The Four Profound Weaves has two elderly trans characters at its heart, inspecting how culture impacts gender struggles with a beautiful writing style. Unfortunately, the book failed to make me care about the story it wanted to tell, and beyond initial excitement, it didn’t leave the impact I wished it would.
Wind: To match one’s body with one’s heart
Sand: To take the bearer where they wish
Song: In praise of the goddess Bird
Bone: To move unheard in the night
The Surun’ do not speak of the master weaver, Benesret, who creates the cloth of bone for assassins in the Great Burri Desert. But Uiziya now seeks her aunt Benesret in order to learn the final weave, although the price for knowledge may be far too dear to pay.
Among the Khana, women travel in caravans to trade, while men remain in the inner quarter as scholars. A nameless man struggles to embody Khana masculinity, after many years of performing the life of a woman, trader, wife, and grandmother.
As the past catches up to the nameless man, he must choose between the life he dreamed of and Uiziya, and Uiziya must discover how to challenge a tyrant, and weave from deaths that matter.
Set in R. B. Lemberg’s beloved Birdverse, The Four Profound Weaves hearkens to Ursula Le Guin’s The Left Hand of Darkness. In this breathtaking debut, Lemberg offers a timeless chronicle of claiming one’s identity in a hostile world.
The best feature of The Four Profound Weaves was what drew me to it in the first place, it tells the story of two elderly trans people. Older people are barely ever represented in fiction, especially not as the main characters. For trans people this depiction is so important, it gives our identity history, it reminds us that despite the violence we face growing old is a reality. Especially as one of the characters has only recently been able to transition, it shows us we don’t have to have everything sorted out right away.
I loved how R.B. Lemberg described the nameless man’s struggle with his identity. Unlike Uiziya whose culture allows for trans people to exist, his is heavily gender-segregated. He knows he’s a man, but he finds it difficult to combine that with what is culturally expected of him. His development in this aspect is what I enjoyed most from the story, and why, despite struggling with this book, I’d recommend people give it a go.

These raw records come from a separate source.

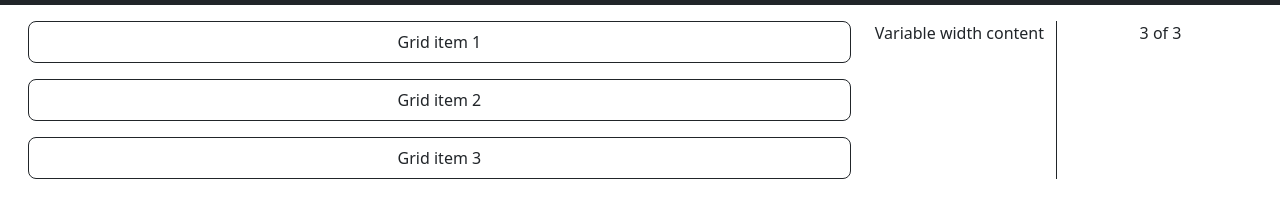
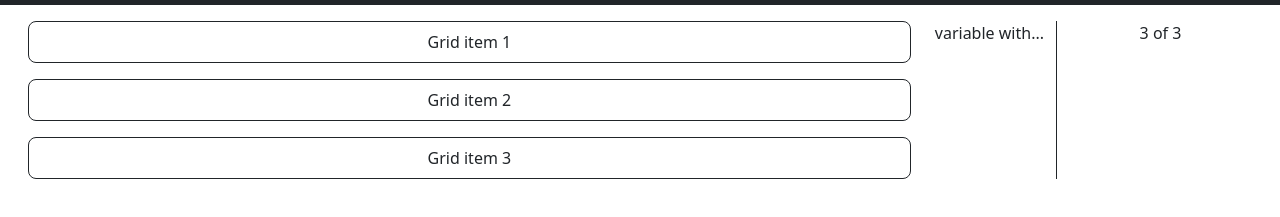
Before and after one commit to TerryD4avis/bootstrapStarterTemplate, a plain HTML site: page index.html in a window 1280 px wide. Shown: the part 51-268 px from the top of the page. Drawn offline with nearby package versions, Linux system fonts and the light colour scheme.

Commit message:
rm trash

```diff
--- a/index.html
+++ b/index.html
@@ -7,7 +7,7 @@
     <meta name="author" content="">
     <link rel="icon" href="">
 
-    <title>Cover Template for Bootstrap</title>
+    <title>template</title>
 
     <link rel="canonical" href="https://getbootstrap.com/docs/4.0/examples/cover/">
 
@@ -30,7 +30,7 @@
               <a class="nav-link" href="#">Link</a>
             </li>
             <li class="nav-item">
-          <a class="nav-link disabled">Disabled</a>
+              <a class="nav-link disabled">Disabled</a>
             </li>
 	  </ul>
 	</div>
@@ -47,7 +47,7 @@
 	    </div>
 	  </div>
 	  <div class="col-md-auto">
-	    Variable width content
+            <div class="callout">variable with...</div>
 	  </div>
 	  <div class="col col-lg-2 border-start border-dark">
 	    3 of 3
```
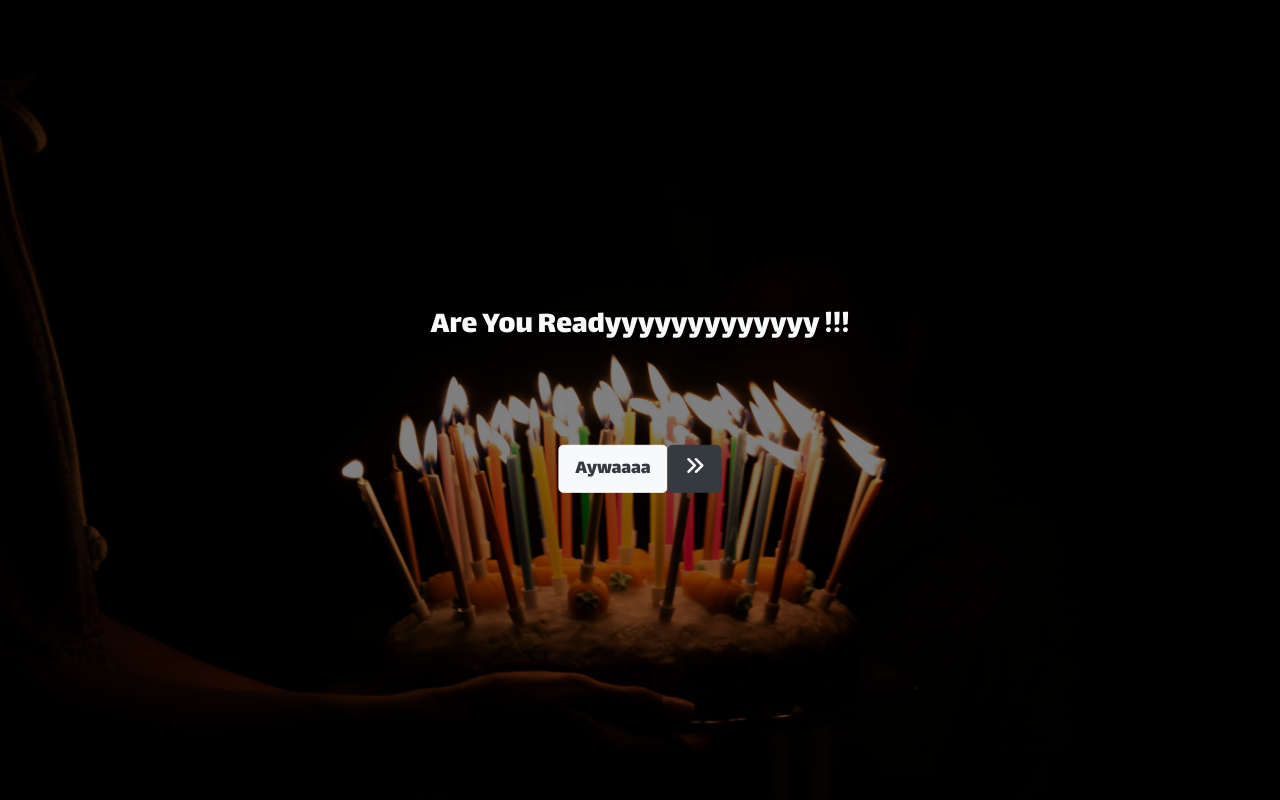
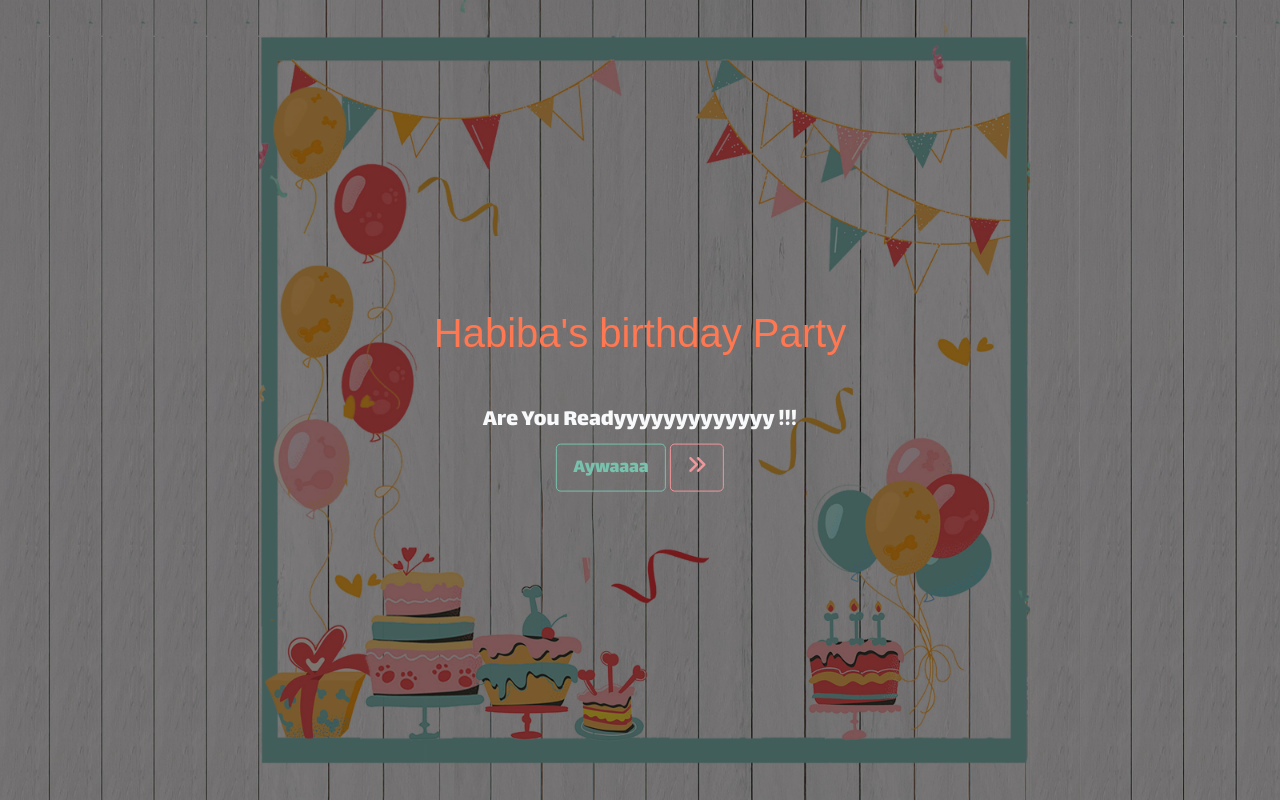
Before and after one commit to husam287/habibabirthday, an Angular app: page /home in a window 1280 px wide. Both pictures are taken after a click on the button "تمام طفيت". Built offline with nearby package versions, Linux system fonts and the light colour scheme.

Commit message:
Add a second walpaper in home

```diff
--- a/src/app/home/home.component.css
+++ b/src/app/home/home.component.css
@@ -1,10 +1,18 @@
-header{
+.headerBeforePhase1{
     background-image: url('../../assets/photos/birthday/caterina-berger-ETGJjk9o-48-unsplash.jpg');
     background-size:cover;
     background-repeat: no-repeat;
     background-position: 50%;
     height: 100vh;
 }
+.headerAfterPhase1{
+    background-image: url('../../assets/photos/birthday/birthdayWallpaper2.jpg');
+    background-size:cover;
+    background-position: 50%;
+    background-repeat: repeat;
+    height: 100vh;
+
+}
 
 .zoom:hover{
     zoom: 1.1;
--- a/src/app/home/home.component.html
+++ b/src/app/home/home.component.html
@@ -1,4 +1,4 @@
-<header>
+<header [ngClass]="phase1Ended? 'headerAfterPhase1':'headerBeforePhase1'">
     <div class="black-overlay">
         <div class="container">
             <div class="row">
@@ -21,13 +21,14 @@
                 </div>
                                     <!--Section after phase 1 end-->
                 <div *ngIf="phase1Ended" class="vertical-center text-center">
-                    <h2 class="text-light" style="margin-bottom: 100px;">
+                    <h1 class="text-danger" style="font-family: fantasy;">Habiba's birthday Party</h1>
+                    <h4 class="text-light" style="margin-top: 50px;">
                         Are You Readyyyyyyyyyyyyy !!!
-                    </h2>
+                    </h4>
 
                     <div [routerLink]="['/birthday']" class="zoom btn-group-lg" role="group" aria-label="Basic example">
-                        <button type="button" class="btn-lg btn btn-light text-dark">Aywaaaa</button>
-                        <button type="button" class="btn-lg btn btn-dark"><i class="fas fa-angle-double-right"></i></button>
+                        <button type="button" class="btn btn-outline-primary mr-1">Aywaaaa</button>
+                        <button type="button" class="btn btn-outline-secondary"><i class="fas fa-angle-double-right"></i></button>
                       </div>
                 </div>
             </div>
```
Also changed, not shown: src/assets/photos/birthday/birthdayWallpaper.jpg (added), src/assets/photos/birthday/birthdayWallpaper2.jpg (added).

The writing is beautiful. I struggle with books where plot and characters are overshadowed by lyrical prose. For people who enjoy this form of writing, you should have an eye on this book. The author has created a rich, vibrant world full of history and magic. I didn’t fully engage with it, but I can appreciate it for what it was.
The Four Profound Weaves is set in the Birdverse, the author’s setting that has featured other work in the past. Unfortunately, at times it felt as if we were expected to understand more about the world than we were given in the book. There wasn’t enough detail to truly understand the worldbuilding, but the specific references to different places, people, and magic left me feeling like I’d missed something.
My biggest issue with the book was that it didn’t have anything driving it forward. There’s a quest, but I couldn’t understand the character motivations. It felt like they were jumping from place to place, having conversations, and moving on. It didn’t help that the two main character’s voices were incredibly similar. I wouldn’t have been able to tell whose perspective I was reading if asked. There was nothing that made me care, worry for them, or want them to succeed.
Overall, this book wasn’t for me, but I don’t want to dismiss its importance. I’ve never seen elderly trans rep before, and I’d recommend people give this book a go just because that’s so unique and wonderful.
CW: violence, death, transphobia, dead-naming, kidnapping
Recommend for: People who love books with beautiful imagery, people who want to read a book with unique representation, people who don’t need to know everything about a setting, people who enjoy stories about culture, people who want to read a story that focuses on trans identity
(Thanks to NetGalley and Tachyon Publications for providing an advanced readers copy in exchange for an honest review)
About The Author
R.B. Lemberg is a queer, bigender immigrant from Eastern Europe and Israel. Their work has appeared in Lightspeed, Strange Horizons, Beneath Ceaseless Skies, Unlikely Story, Uncanny, and other venues, and has been a finalist for the Nebula, Crawford, and other awards.
Get this book
I’d recommend checking out your local indie bookshop! You can also use Bookshop.org which is available in the UK & US.